What Do I Call Us? The Investment Model of Commitment Processes and Changes in Relationship Categorization
Published in
Social Psychological and Personality Science, March 2018
DOI 10.1177/1948550617745115
Authors

Benjamin W. Hadden, S. Marie Harvey, Richard A. Settersten, Christopher R. Agnew

Twitter Demographics

The data shown below were collected from the profile of 1 tweeter who shared this research output. Click here to find out more about how the information was compiled.

Mendeley readers

The data shown below were compiled from readership statistics for 2 Mendeley readers of this research output. Click here to see the associated Mendeley record.

Geographical breakdown

Country Count As %
Unknown 2 100%

Demographic breakdown

Readers by professional status Count As %
Student > Master 1 50%
Student > Ph. D. Student 1 50%
Readers by discipline Count As %
Unspecified 1 50%
Psychology 1 50%

Attention Score in Context

This research output has an Altmetric Attention Score of 1. This is our high-level measure of the quality and quantity of online attention that it has received. This Attention Score, as well as the ranking and number of research outputs shown below, was calculated when the research output was last mentioned on 20 March 2018.
All research outputs
#9,411,085
of 11,774,064 outputs
Outputs from Social Psychological and Personality Science
#825
of 861 outputs
Outputs of similar age
#198,829
of 268,505 outputs
Outputs of similar age from Social Psychological and Personality Science
#15
of 16 outputs
Altmetric has tracked 11,774,064 research outputs across all sources so far. This one is in the 11th percentile – i.e., 11% of other outputs scored the same or lower than it.
So far Altmetric has tracked 861 research outputs from this source. They typically receive a lot more attention than average, with a mean Attention Score of 48.5. This one is in the 2nd percentile – i.e., 2% of its peers scored the same or lower than it.
Older research outputs will score higher simply because they've had more time to accumulate mentions.
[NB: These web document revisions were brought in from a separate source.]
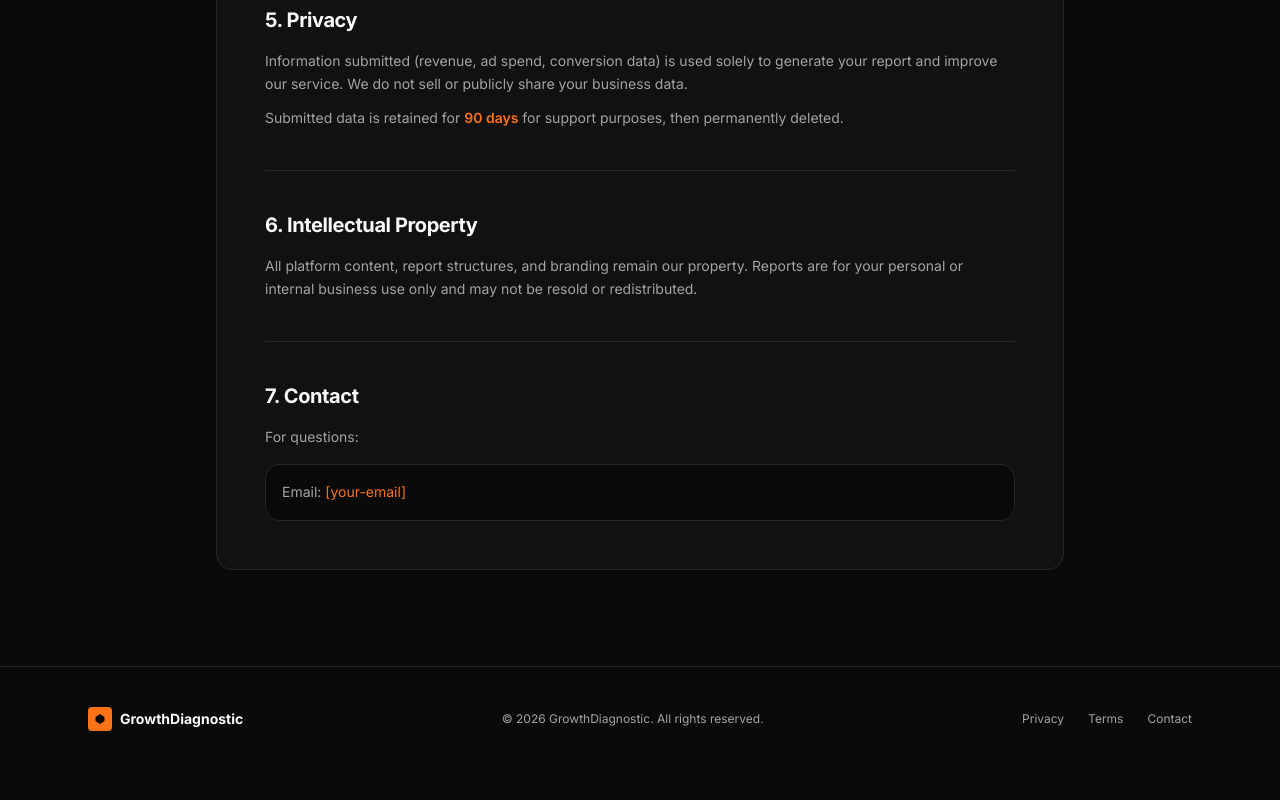
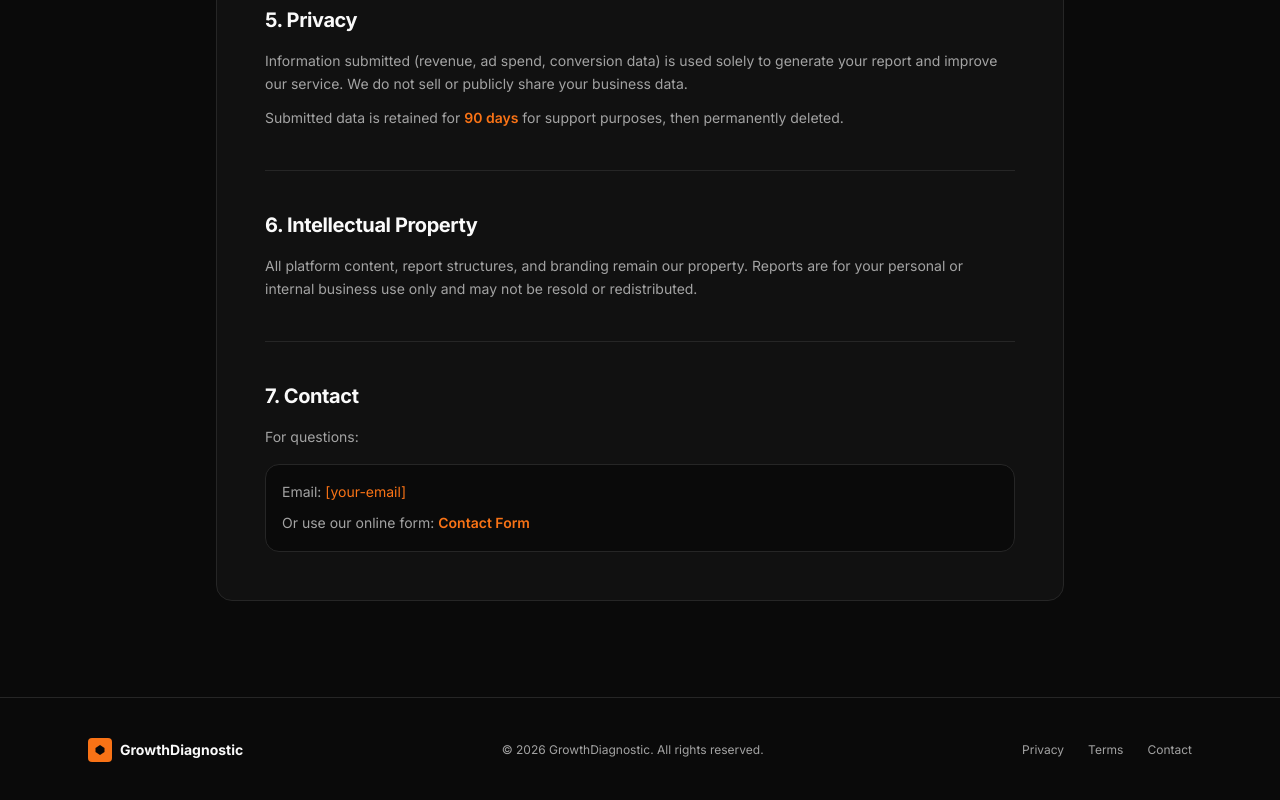
Before and after one commit to 1clipwizard1-bit/growth-diagnostic-site, a React (Vite) app: page /terms in a window 1280 px wide. Shown: the part 1364-2164 px from the top of the page. Before the commit the page ends 2135 px from the top, so only its background shows below. Built offline with nearby package versions, Linux system fonts and the light colour scheme.

Commit message:
feat: add contact form link to terms page

```diff
--- a/src/web/pages/terms.tsx
+++ b/src/web/pages/terms.tsx
@@ -1,4 +1,5 @@
 import React, { useEffect } from "react";
+import { Link } from "wouter";
 import { Nav } from "../components/Nav";
 import { Footer } from "../components/Footer";
 
@@ -146,11 +147,17 @@ export default function TermsPage() {
           <Section title="7. Contact">
             <p>For questions:</p>
             <div
-              className="mt-4 p-4 rounded-xl"
+              className="mt-4 p-4 rounded-xl space-y-2"
               style={{ background: "#0a0a0a", border: "1px solid var(--border)" }}
             >
               <p style={{ color: "var(--muted)" }}>
                 Email: <span style={{ color: "var(--orange)" }}>[your-email]</span>
+              </p>
+              <p style={{ color: "var(--muted)" }}>
+                Or use our online form:{" "}
+                <Link href="/contact" className="transition-colors hover:underline" style={{ color: "var(--orange)", fontWeight: 600 }}>
+                  Contact Form
+                </Link>
               </p>
             </div>
           </Section>
```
To account for age we can compare this Altmetric Attention Score to the 268,505 tracked outputs that were published within six weeks on either side of this one in any source. This one is in the 15th percentile – i.e., 15% of its contemporaries scored the same or lower than it.
We're also able to compare this research output to 16 others from the same source and published within six weeks on either side of this one. This one is in the 1st percentile – i.e., 1% of its contemporaries scored the same or lower than it.